## Work to complete:
Please count how many lines in the entries below contain "weekdays" and reply with the figure alone.

## Modification records:
----

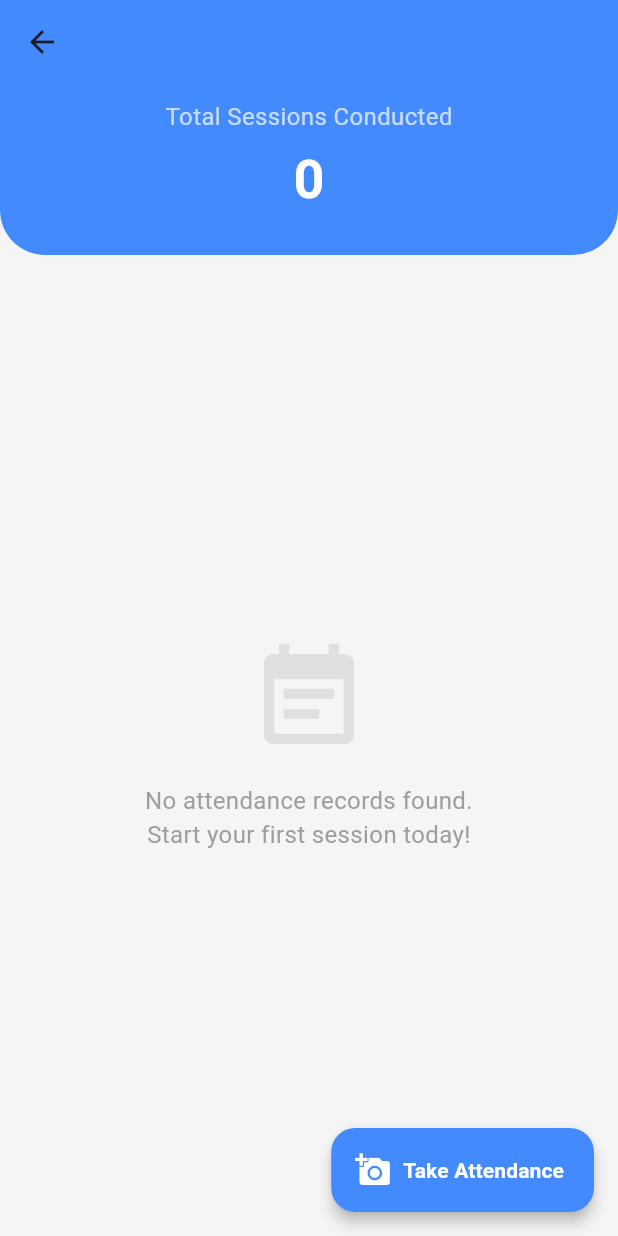
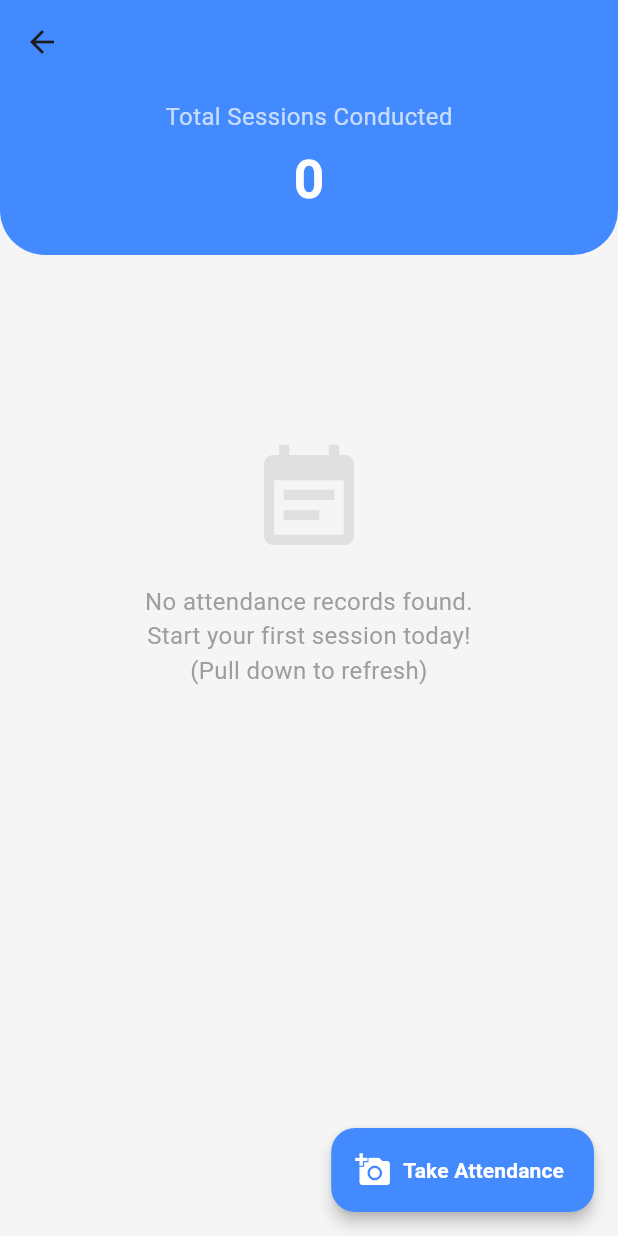
Before and after one commit to MustafaAhmed2614/Smart-Attendance-System-FYP, a Flutter app: the CourseSessionsScreen screen opened directly with empty values, on a phone screen of 412 x 824 dp. Run offline on Flutter 3.47's test engine with Material 3 defaults, Android fonts, the phone set to English and light mode, and no system bars; our stand-ins replace image_picker; network calls fail.

Commit message:
update-bugs

```diff
--- a/mobile_app/lib/screens/course_attendance_screen.dart
+++ b/mobile_app/lib/screens/course_attendance_screen.dart
@@ -623,7 +623,7 @@ class _CourseAttendanceScreenState extends State<CourseAttendanceScreen> {
 
   @override
   Widget build(BuildContext context) {
-    // ✨ WillPopScope taake Back button block ho jaye uploading ke waqt
+
     return WillPopScope(
       onWillPop: () async => !isUploadingFaces,
       child: DefaultTabController(
@@ -640,7 +640,7 @@ class _CourseAttendanceScreenState extends State<CourseAttendanceScreen> {
               ],
             ),
           ),
-          // ✨ Stack lagaya gaya hai Full Screen Loading ke liye
+
           body: Stack(
             children: [
               TabBarView(
@@ -890,7 +890,7 @@ class _CourseAttendanceScreenState extends State<CourseAttendanceScreen> {
                 ],
               ),
 
-              // ✨ Loading Overlay yahan hai
+
               if (isUploadingFaces)
                 Container(
                   width: double.infinity,
--- a/mobile_app/lib/screens/course_session_screen.dart
+++ b/mobile_app/lib/screens/course_session_screen.dart
@@ -19,37 +19,46 @@ class CourseSessionsScreen extends StatefulWidget {
 }
 
 class _CourseSessionsScreenState extends State<CourseSessionsScreen> {
-  late Future<List<String>> _sessionsFuture;
+  // ✨ FutureBuilder ki jagah manual state variables
+  List<String> sessions = [];
+  bool isLoading = true;
   final String backendUrl = AppConfig.backendUrl;
 
   @override
   void initState() {
     super.initState();
-    _sessionsFuture = fetchCourseSessions(widget.courseName);
+    fetchCourseSessions();
   }
 
-  Future<List<String>> fetchCourseSessions(String courseName) async {
+  // ✨ Naya Fetch Logic
+  Future<void> fetchCourseSessions() async {
     final url = Uri.parse(
-      '$backendUrl/course-sessions/${Uri.encodeComponent(courseName)}',
+      '$backendUrl/course-sessions/${Uri.encodeComponent(widget.courseName)}',
     );
     try {
-      print("Calling API: $url");
       final response = await http.get(url).timeout(const Duration(seconds: 10));
+
+      if (!mounted) return;
 
       if (response.statusCode == 200) {
         final data = json.decode(response.body);
         if (data['status'] == 'Success') {
-          return List<String>.from(data['sessions']);
-        }
-      }
-      return [];
-    } catch (e) {
-      print('Error fetching sessions: $e');
-      return [];
+          setState(() {
+            sessions = List<String>.from(data['sessions']);
+            isLoading = false; // Data aane ke baad loading off
+          });
+          return;
         }
       }
 
-  // ✨ UPDATE: Ab yeh function Din ka naam bhi batayega (e.g., Monday, 09 Jun 2026)
+      // Agar status success nahi hai
+      if (mounted) setState(() => isLoading = false);
+    } catch (e) {
+      print('Error fetching sessions: $e');
+      if (mounted) setState(() => isLoading = false);
+    }
+  }
+
   String getFormattedDate(String dateStr) {
     try {
       DateTime dt = DateTime.parse(dateStr);
@@ -77,8 +86,7 @@ class _CourseSessionsScreenState extends State<CourseSessionsScreen> {
         "Sunday",
       ];
 
-      String dayName =
-          weekdays[dt.weekday - 1]; // Dart mein 1=Monday, 7=Sunday hota hai
+      String dayName = weekdays[dt.weekday - 1];
       String dayNum = dt.day.toString().padLeft(2, '0');
       String monthName = months[dt.month - 1];
 
@@ -131,33 +139,9 @@ class _CourseSessionsScreenState extends State<CourseSessionsScreen> {
         backgroundColor: Colors.blueAccent,
         elevation: 0,
       ),
-      body: FutureBuilder<List<String>>(
-        future: _sessionsFuture,
-        builder: (context, snapshot) {
-          if (snapshot.connectionState == ConnectionState.waiting) {
-            return const Center(
-              child: CircularProgressIndicator(color: Colors.blueAccent),
-            );
-          } else if (snapshot.hasError) {
-            return Center(
-              child: Column(
-                mainAxisAlignment: MainAxisAlignment.center,
+      body: Column(
         children: [
-                  Icon(Icons.error_outline, size: 60, color: Colors.red[300]),
-                  const SizedBox(height: 10),
-                  const Text(
-                    'Error loading dates! Check connection.',
-                    style: TextStyle(color: Colors.grey),
-                  ),
-                ],
-              ),
-            );
-          }
-
-          final sessions = snapshot.data ?? [];
-
-          return Column(
-            children: [
+          // Header hamesha show hoga
           Container(
             width: double.infinity,
             padding: const EdgeInsets.only(bottom: 25, top: 10),
@@ -176,7 +160,9 @@ class _CourseSessionsScreenState extends State<CourseSessionsScreen> {
                 ),
                 const SizedBox(height: 5),
                 Text(
-                      "${sessions.length}",
+                  isLoading
+                      ? "-"
+                      : "${sessions.length}", // Loading ke waqt dash show karega
                   style: const TextStyle(
                     color: Colors.white,
                     fontSize: 36,
@@ -187,12 +173,24 @@ class _CourseSessionsScreenState extends State<CourseSessionsScreen> {
             ),
           ),
 
+          // ✨ Main List area
           Expanded(
+            child: isLoading
+                ? const Center(
+                    child: CircularProgressIndicator(color: Colors.blueAccent),
+                  )
+                : RefreshIndicator(
+                    // ✨ Pull to Refresh lag gaya
+                    onRefresh: fetchCourseSessions,
+                    color: Colors.blueAccent,
                     child: sessions.isEmpty
-                    ? Center(
-                        child: Column(
-                          mainAxisAlignment: MainAxisAlignment.center,
+                        ? ListView(
+                            physics: const AlwaysScrollableScrollPhysics(),
                             children: [
+                              SizedBox(
+                                height:
+                                    MediaQuery.of(context).size.height * 0.15,
+                              ),
                               Icon(
                                 Icons.event_note,
                                 size: 80,
@@ -200,7 +198,7 @@ class _CourseSessionsScreenState extends State<CourseSessionsScreen> {
                               ),
                               const SizedBox(height: 16),
                               const Text(
-                              'No attendance records found.\nStart your first session today!',
+                                'No attendance records found.\nStart your first session today!\n(Pull down to refresh)',
                                 textAlign: TextAlign.center,
                                 style: TextStyle(
                                   fontSize: 16,
@@ -208,17 +206,13 @@ class _CourseSessionsScreenState extends State<CourseSessionsScreen> {
                                 ),
                               ),
                             ],
-                        ),
                           )
-                    : // ... ListView.builder ka ye part replace karein ...
-                      ListView.builder(
+                        : ListView.builder(
+                            physics: const AlwaysScrollableScrollPhysics(),
                             padding: const EdgeInsets.all(15),
                             itemCount: sessions.length,
                             itemBuilder: (context, index) {
                               final date = sessions[index];
-
-                          // ✨ LOGIC: List ulta chal raha hai toh index ko adjust kar sakte hain
-                          // Agar latest session sab se upar chahiye toh (sessions.length - index) use karein
                               int sessionNumber = sessions.length - index;
 
                               return Card(
@@ -254,7 +248,9 @@ class _CourseSessionsScreenState extends State<CourseSessionsScreen> {
                                           ),
                                           decoration: BoxDecoration(
                                             color: Colors.blue.withOpacity(0.1),
-                                        borderRadius: BorderRadius.circular(12),
+                                            borderRadius: BorderRadius.circular(
+                                              12,
+                                            ),
                                           ),
                                           child: Column(
                                             children: [
@@ -279,13 +275,11 @@ class _CourseSessionsScreenState extends State<CourseSessionsScreen> {
                                           ),
                                         ),
                                         const SizedBox(width: 15),
-
                                         Expanded(
                                           child: Column(
                                             crossAxisAlignment:
                                                 CrossAxisAlignment.start,
                                             children: [
-                                          // ✨ NAYA UI: Session Numbering
                                               Text(
                                                 "Session #$sessionNumber",
                                                 style: const TextStyle(
@@ -305,7 +299,6 @@ class _CourseSessionsScreenState extends State<CourseSessionsScreen> {
                                             ],
                                           ),
                                         ),
-
                                         Container(
                                           padding: const EdgeInsets.all(8),
                                           decoration: BoxDecoration(
@@ -326,9 +319,8 @@ class _CourseSessionsScreenState extends State<CourseSessionsScreen> {
                             },
                           ),
                   ),
+          ),
         ],
-          );
-        },
       ),
       floatingActionButton: FloatingActionButton.extended(
         onPressed: () {
@@ -343,9 +335,11 @@ class _CourseSessionsScreenState extends State<CourseSessionsScreen> {
               ),
             ),
           ).then((_) {
+            // ✨ Screen wapas aane par automatically reload ho jayega
             setState(() {
-              _sessionsFuture = fetchCourseSessions(widget.courseName);
+              isLoading = true;
             });
+            fetchCourseSessions();
           });
         },
         icon: const Icon(Icons.add_a_photo, color: Colors.white),
```
Lines whose indentation alone changed are shown as unchanged.
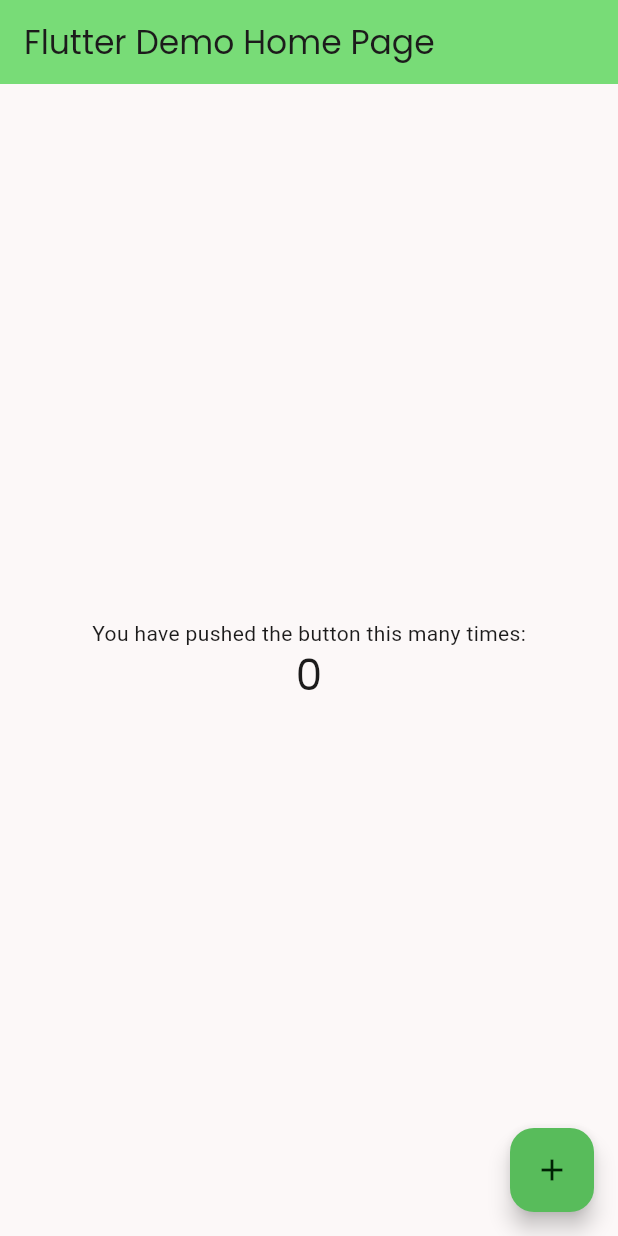
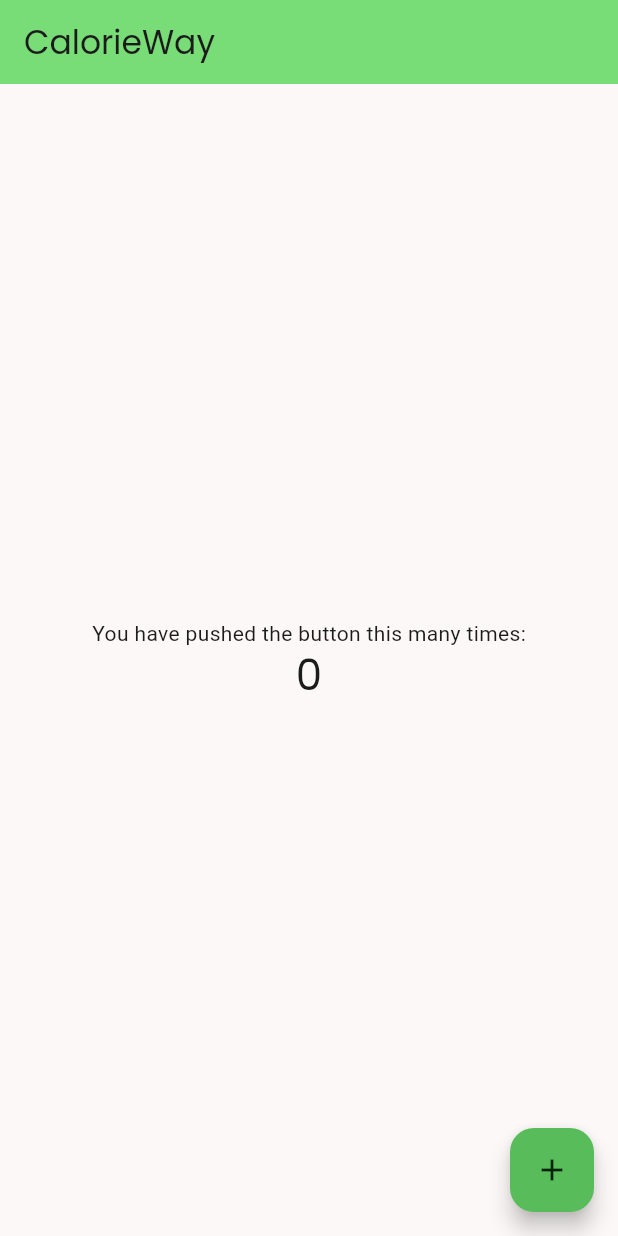
Before and after one commit to tiagors09/calorie_way, a Flutter app: the screen it shows after launch, on a phone screen of 412 x 824 dp. Run offline on Flutter 3.47's test engine with Material 3 defaults, Android fonts, the phone set to English and light mode, and no system bars; our stand-ins replace google_fonts.

Commit message:
style(lib/utils): :recycle: remove commentaries

```diff
--- a/lib/main.dart
+++ b/lib/main.dart
@@ -9,22 +9,17 @@ void main() {
 class MyApp extends StatelessWidget {
   const MyApp({super.key});
 
-  // This widget is the root of your application.
   @override
   Widget build(BuildContext context) {
     final brightness = View.of(context).platformDispatcher.platformBrightness;
 
-    // Retrieves the default theme for the platform
-    //TextTheme textTheme = Theme.of(context).textTheme;
-
-    // Use with Google Fonts package to use downloadable fonts
     TextTheme textTheme = createTextTheme(context, "Roboto", "Poppins");
 
     MaterialTheme theme = MaterialTheme(textTheme);
     return MaterialApp(
-      title: 'Flutter Demo',
+      title: 'CalorieWay',
       theme: brightness == Brightness.light ? theme.light() : theme.dark(),
-      home: const MyHomePage(title: 'Flutter Demo Home Page'),
+      home: const MyHomePage(title: 'CalorieWay'),
     );
   }
 }
@@ -49,39 +44,13 @@ class _MyHomePageState extends State<MyHomePage> {
 
   @override
   Widget build(BuildContext context) {
-    // This method is rerun every time setState is called, for instance as done
-    // by the _incrementCounter method above.
-    //
-    // The Flutter framework has been optimized to make rerunning build methods
-    // fast, so that you can just rebuild anything that needs updating rather
-    // than having to individually change instances of widgets.
     return Scaffold(
       appBar: AppBar(
-        // TRY THIS: Try changing the color here to a specific color (to
-        // Colors.amber, perhaps?) and trigger a hot reload to see the AppBar
-        // change color while the other colors stay the same.
         backgroundColor: Theme.of(context).colorScheme.inversePrimary,
-        // Here we take the value from the MyHomePage object that was created by
-        // the App.build method, and use it to set our appbar title.
         title: Text(widget.title),
       ),
       body: Center(
-        // Center is a layout widget. It takes a single child and positions it
-        // in the middle of the parent.
         child: Column(
-          // Column is also a layout widget. It takes a list of children and
-          // arranges them vertically. By default, it sizes itself to fit its
-          // children horizontally, and tries to be as tall as its parent.
-          //
-          // Column has various properties to control how it sizes itself and
-          // how it positions its children. Here we use mainAxisAlignment to
-          // center the children vertically; the main axis here is the vertical
-          // axis because Columns are vertical (the cross axis would be
-          // horizontal).
-          //
-          // TRY THIS: Invoke "debug painting" (choose the "Toggle Debug Paint"
-          // action in the IDE, or press "p" in the console), to see the
-          // wireframe for each widget.
           mainAxisAlignment: MainAxisAlignment.center,
           children: <Widget>[
             const Text(
@@ -98,7 +67,7 @@ class _MyHomePageState extends State<MyHomePage> {
         onPressed: _incrementCounter,
         tooltip: 'Increment',
         child: const Icon(Icons.add),
-      ), // This trailing comma makes auto-formatting nicer for build methods.
+      ),
     );
   }
 }
```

----

## Task output:
2